Work item ▸
State the number of lines in the following data that include the word "issues", with no other text.

[Collection entries]
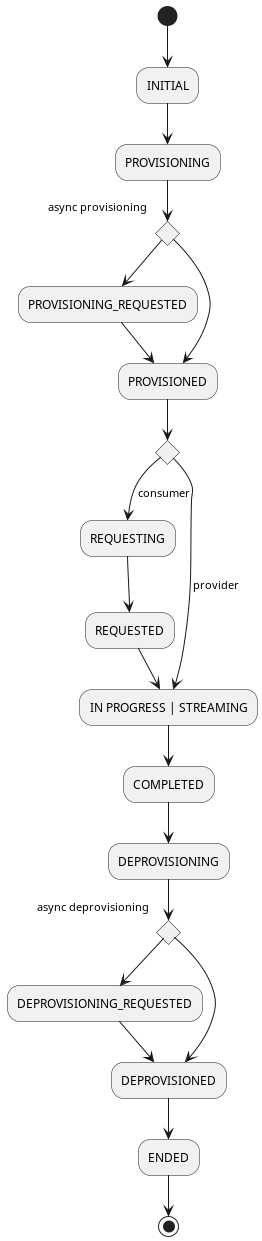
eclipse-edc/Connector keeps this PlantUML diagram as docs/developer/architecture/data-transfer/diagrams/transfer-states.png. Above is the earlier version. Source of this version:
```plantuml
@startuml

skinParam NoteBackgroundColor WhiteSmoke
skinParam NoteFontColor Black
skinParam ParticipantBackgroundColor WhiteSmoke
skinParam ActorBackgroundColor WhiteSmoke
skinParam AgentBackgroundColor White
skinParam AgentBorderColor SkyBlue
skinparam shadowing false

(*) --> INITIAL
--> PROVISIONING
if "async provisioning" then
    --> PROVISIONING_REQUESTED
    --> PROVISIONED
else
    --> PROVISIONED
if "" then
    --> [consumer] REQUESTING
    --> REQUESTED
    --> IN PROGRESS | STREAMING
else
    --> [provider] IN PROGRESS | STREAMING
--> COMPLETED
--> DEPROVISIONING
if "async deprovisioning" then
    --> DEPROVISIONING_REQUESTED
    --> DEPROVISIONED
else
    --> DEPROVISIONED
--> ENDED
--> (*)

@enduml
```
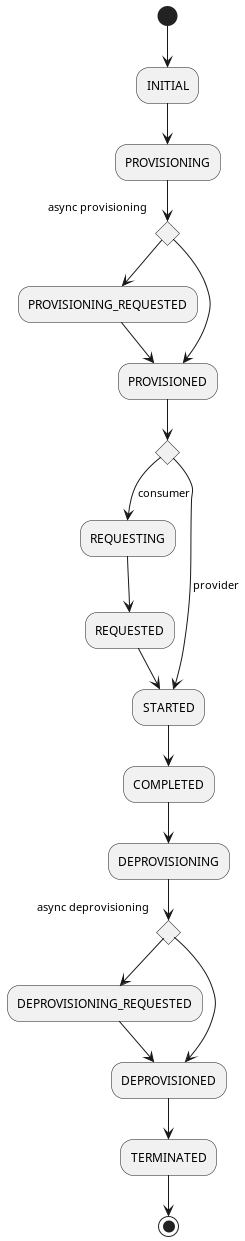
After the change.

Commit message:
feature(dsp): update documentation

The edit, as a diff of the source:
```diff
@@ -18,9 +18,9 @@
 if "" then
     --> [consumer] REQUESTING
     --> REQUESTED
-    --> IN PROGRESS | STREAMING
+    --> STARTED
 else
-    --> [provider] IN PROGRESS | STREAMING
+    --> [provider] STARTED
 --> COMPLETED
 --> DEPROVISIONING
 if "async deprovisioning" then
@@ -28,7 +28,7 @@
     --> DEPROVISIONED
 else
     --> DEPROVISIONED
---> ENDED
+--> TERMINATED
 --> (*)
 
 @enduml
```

==

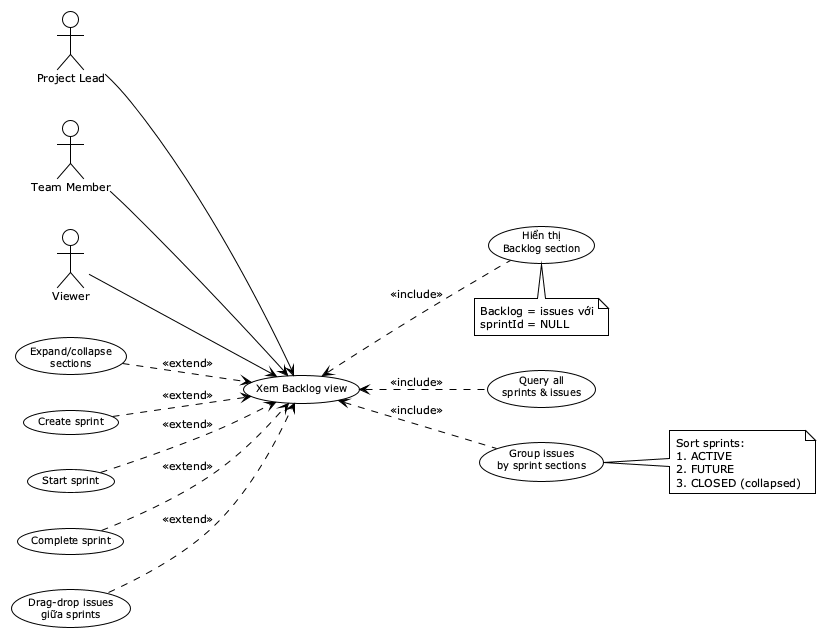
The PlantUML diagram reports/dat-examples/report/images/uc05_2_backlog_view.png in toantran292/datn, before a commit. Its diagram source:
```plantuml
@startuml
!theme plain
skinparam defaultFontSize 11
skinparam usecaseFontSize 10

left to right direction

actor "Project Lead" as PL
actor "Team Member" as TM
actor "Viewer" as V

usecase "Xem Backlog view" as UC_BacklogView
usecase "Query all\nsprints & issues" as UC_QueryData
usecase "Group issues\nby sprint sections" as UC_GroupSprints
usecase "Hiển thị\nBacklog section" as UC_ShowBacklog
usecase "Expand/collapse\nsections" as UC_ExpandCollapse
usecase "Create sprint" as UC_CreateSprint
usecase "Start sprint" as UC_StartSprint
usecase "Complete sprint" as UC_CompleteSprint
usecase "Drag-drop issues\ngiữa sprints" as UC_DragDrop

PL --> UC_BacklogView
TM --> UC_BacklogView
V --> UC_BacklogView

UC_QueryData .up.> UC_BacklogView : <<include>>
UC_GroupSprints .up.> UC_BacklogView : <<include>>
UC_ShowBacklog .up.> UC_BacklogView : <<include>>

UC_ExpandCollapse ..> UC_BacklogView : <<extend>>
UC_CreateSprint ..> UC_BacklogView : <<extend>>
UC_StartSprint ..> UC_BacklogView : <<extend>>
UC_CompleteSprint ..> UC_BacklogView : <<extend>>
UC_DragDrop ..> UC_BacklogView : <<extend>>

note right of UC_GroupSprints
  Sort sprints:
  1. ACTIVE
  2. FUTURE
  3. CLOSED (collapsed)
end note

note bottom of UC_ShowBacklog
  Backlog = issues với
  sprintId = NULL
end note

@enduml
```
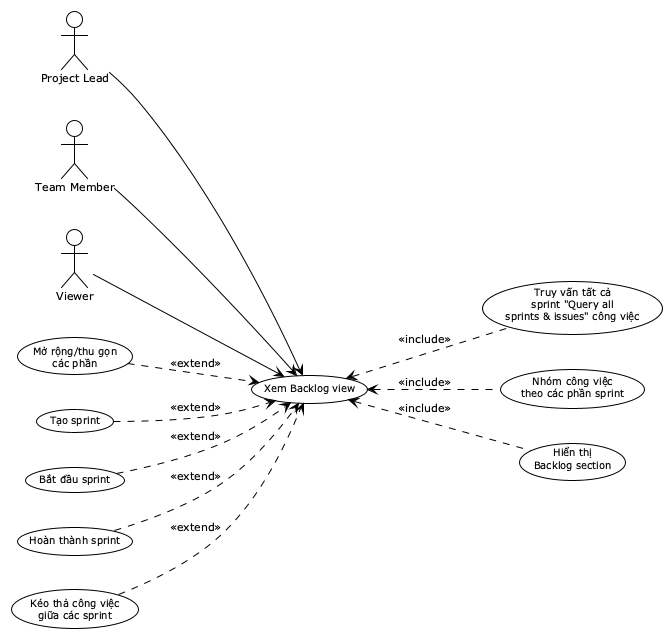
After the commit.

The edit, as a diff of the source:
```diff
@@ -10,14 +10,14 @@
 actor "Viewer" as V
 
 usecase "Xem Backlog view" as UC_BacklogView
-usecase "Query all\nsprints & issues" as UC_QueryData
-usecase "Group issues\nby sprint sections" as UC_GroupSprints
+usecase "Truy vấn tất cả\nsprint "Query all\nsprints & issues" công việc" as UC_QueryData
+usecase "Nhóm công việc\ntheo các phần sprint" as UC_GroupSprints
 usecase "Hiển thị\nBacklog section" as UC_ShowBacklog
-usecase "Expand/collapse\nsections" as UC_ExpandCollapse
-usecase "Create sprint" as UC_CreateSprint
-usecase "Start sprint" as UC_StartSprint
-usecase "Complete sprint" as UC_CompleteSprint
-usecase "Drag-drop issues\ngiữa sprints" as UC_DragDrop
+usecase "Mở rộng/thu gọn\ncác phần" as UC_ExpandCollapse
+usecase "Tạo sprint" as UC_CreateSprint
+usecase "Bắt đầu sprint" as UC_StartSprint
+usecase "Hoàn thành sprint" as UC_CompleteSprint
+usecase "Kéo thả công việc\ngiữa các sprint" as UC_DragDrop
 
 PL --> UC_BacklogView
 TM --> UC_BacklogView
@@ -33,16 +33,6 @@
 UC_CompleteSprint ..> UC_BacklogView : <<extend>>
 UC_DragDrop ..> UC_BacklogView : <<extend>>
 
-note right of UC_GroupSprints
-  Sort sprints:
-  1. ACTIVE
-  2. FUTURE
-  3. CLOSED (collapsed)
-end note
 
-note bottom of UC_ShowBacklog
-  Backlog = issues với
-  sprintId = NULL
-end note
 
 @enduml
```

Exercise solution ▸
9